Highly skilled employees are hard to find – and keep. That was the persistent theme I heard last week at the Middle-Market Forum 2014 in Minneapolis, sponsored by Twin Cities Business magazine. The panelists, all accomplished local CEOs/leaders, provided insights, solutions and advice on key issues facing middle-market companies (generally those with revenues between $100 million to $1 billion).
The forum featured:
- Jeffrey Kiesel, CEO, Restaurant Technologies
- David Martin, President and CEO, Cardiovascular Systems (CSI)
- Chuck Mooty, President and CEO, Jostens
- Cary Musech, Managing Principal, Tonka Bay Equity Partners
- Dan Zdon, President and COO, Liberty Diversified International
Topics ranged from financing growth, acquisitions and divestitures and innovation, to succession planning, government-related challenges and making your company relevant to consumers.
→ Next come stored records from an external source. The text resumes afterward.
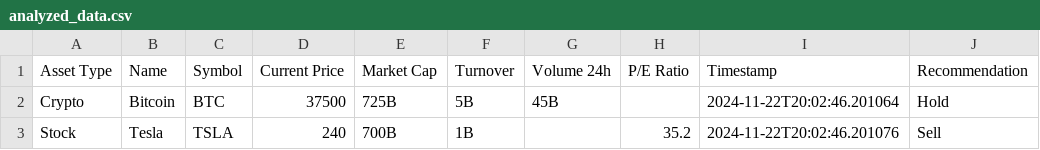
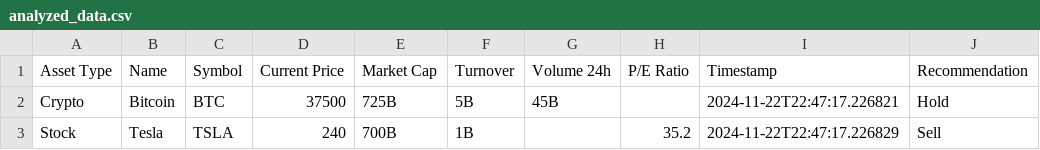
Before and after one commit to LuminifeorusAE/my_project, a CSV file: data/analyzed_data.csv, drawn as a sheet.

```diff
--- a/data/analyzed_data.csv
+++ b/data/analyzed_data.csv
@@ -1,3 +1,3 @@
 Asset Type,Name,Symbol,Current Price,Market Cap,Turnover,Volume 24h,P/E Ratio,Timestamp,Recommendation
-Crypto,Bitcoin,BTC,37500,725B,5B,45B,,2024-11-22T20:02:46.201064,Hold
-Stock,Tesla,TSLA,240,700B,1B,,35.2,2024-11-22T20:02:46.201076,Sell
+Crypto,Bitcoin,BTC,37500,725B,5B,45B,,2024-11-22T22:47:17.226821,Hold
+Stock,Tesla,TSLA,240,700B,1B,,35.2,2024-11-22T22:47:17.226829,Sell
```
Also changed, not shown: data/market_data.csv, 6 other files.
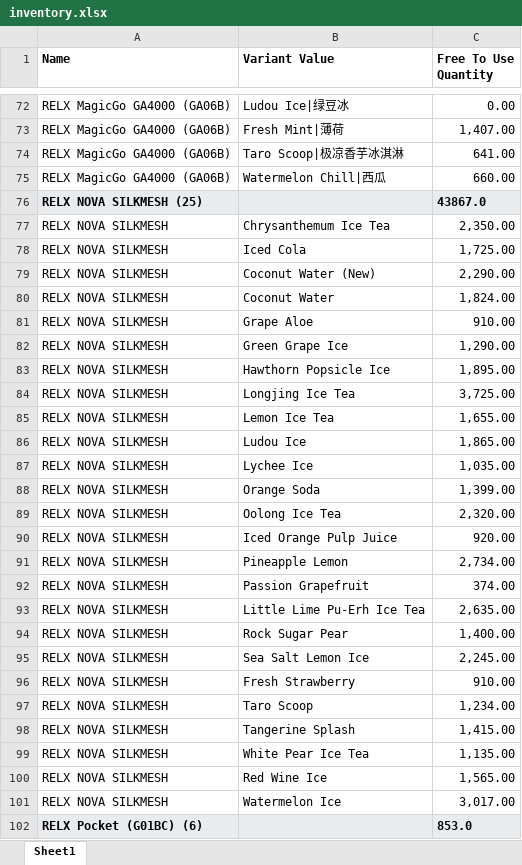
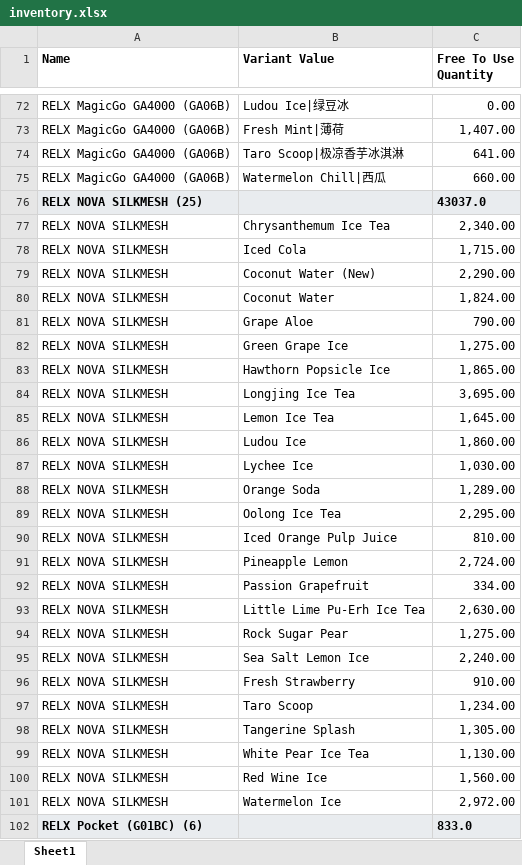
Before and after one commit to JoeySloth2026/vapeInventory, an Excel workbook: inventory.xlsx, sheet Sheet1, drawn as a sheet; only a part is shown, gaps mark what is left out; values as stored, in another font and other column widths than the file's, no borders; the diff covers the shown part only; the diff names each change by its address in the sheet, - before the commit and + after, or states it on an @@ line.

```diff
--- a/inventory.xlsx (sheet Sheet1)
+++ b/inventory.xlsx (sheet Sheet1)
-C76 (Free To Use Quantity): 43867.0
+C76 (Free To Use Quantity): 43037.0
-C77 (Free To Use Quantity): 2,350.00
+C77 (Free To Use Quantity): 2,340.00
-C78 (Free To Use Quantity): 1,725.00
+C78 (Free To Use Quantity): 1,715.00
-C81 (Free To Use Quantity): 910.00
+C81 (Free To Use Quantity): 790.00
-C82 (Free To Use Quantity): 1,290.00
+C82 (Free To Use Quantity): 1,275.00
-C83 (Free To Use Quantity): 1,895.00
+C83 (Free To Use Quantity): 1,865.00
-C84 (Free To Use Quantity): 3,725.00
+C84 (Free To Use Quantity): 3,695.00
-C85 (Free To Use Quantity): 1,655.00
+C85 (Free To Use Quantity): 1,645.00
-C86 (Free To Use Quantity): 1,865.00
+C86 (Free To Use Quantity): 1,860.00
-C87 (Free To Use Quantity): 1,035.00
+C87 (Free To Use Quantity): 1,030.00
-C88 (Free To Use Quantity): 1,399.00
+C88 (Free To Use Quantity): 1,289.00
-C89 (Free To Use Quantity): 2,320.00
+C89 (Free To Use Quantity): 2,295.00
-C90 (Free To Use Quantity): 920.00
+C90 (Free To Use Quantity): 810.00
-C91 (Free To Use Quantity): 2,734.00
+C91 (Free To Use Quantity): 2,724.00
-C92 (Free To Use Quantity): 374.00
+C92 (Free To Use Quantity): 334.00
-C93 (Free To Use Quantity): 2,635.00
+C93 (Free To Use Quantity): 2,630.00
-C94 (Free To Use Quantity): 1,400.00
+C94 (Free To Use Quantity): 1,275.00
-C95 (Free To Use Quantity): 2,245.00
+C95 (Free To Use Quantity): 2,240.00
-C98 (Free To Use Quantity): 1,415.00
+C98 (Free To Use Quantity): 1,305.00
-C99 (Free To Use Quantity): 1,135.00
+C99 (Free To Use Quantity): 1,130.00
-C100 (Free To Use Quantity): 1,565.00
+C100 (Free To Use Quantity): 1,560.00
-C101 (Free To Use Quantity): 3,017.00
+C101 (Free To Use Quantity): 2,972.00
-C102 (Free To Use Quantity): 853.0
+C102 (Free To Use Quantity): 833.0
```
Also changed, not shown: 1 added row, 2 removed rows and 68 edited cells elsewhere in this sheet.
But the subject that surfaced time and time again was talent acquisition and retention. According to Restaurant Technologies’ Kiesel, it’s his company’s “No. 1 strategic initiative.”
And it’s a major pain point for many other companies. Skilled workers are scarce in the market, despite our nation’s relatively high unemployment rate. Most truly talented and well-trained workers already have jobs, perhaps in other industries. Many may be simply unaware of their potential value to other companies and/or don’t know about open positions.
Finding these people and even the right channels to reach them is more challenging than ever. According to the panelists, searching companies need to get creative, build a wide funnel with many entry points, and target the right people – not just for jobs open today, but for the future.
One of Musech’s portfolio companies in Ohio took that advice and put it to practice. It set up a scholarship fund at the local community college to attract and cultivate skilled workers. Those students were then directed into the company, providing a recurring source of talent.
Another trend: Candidates, especially those with the most skills and smarts, expect more engagement with a potential employer. They choose a company as much as the company chooses them. Factors that influence recruiting success can include the type of company, its culture and employee engagement, along with the candidate’s recruitment experience.
Some final words of wisdom from the panelists: Network with prospects before you have an open position. Raise the visibility of your company’s brand so that candidates want to be associated with it. The advent of social media has made this all but necessary. If your recruiting process doesn’t represent the qualities of your brand, you’re probably losing out on good prospects.
For more information on talent acquisition and retention, my esteemed colleagues in human resources recommend checking out the Society for Human Resource Management.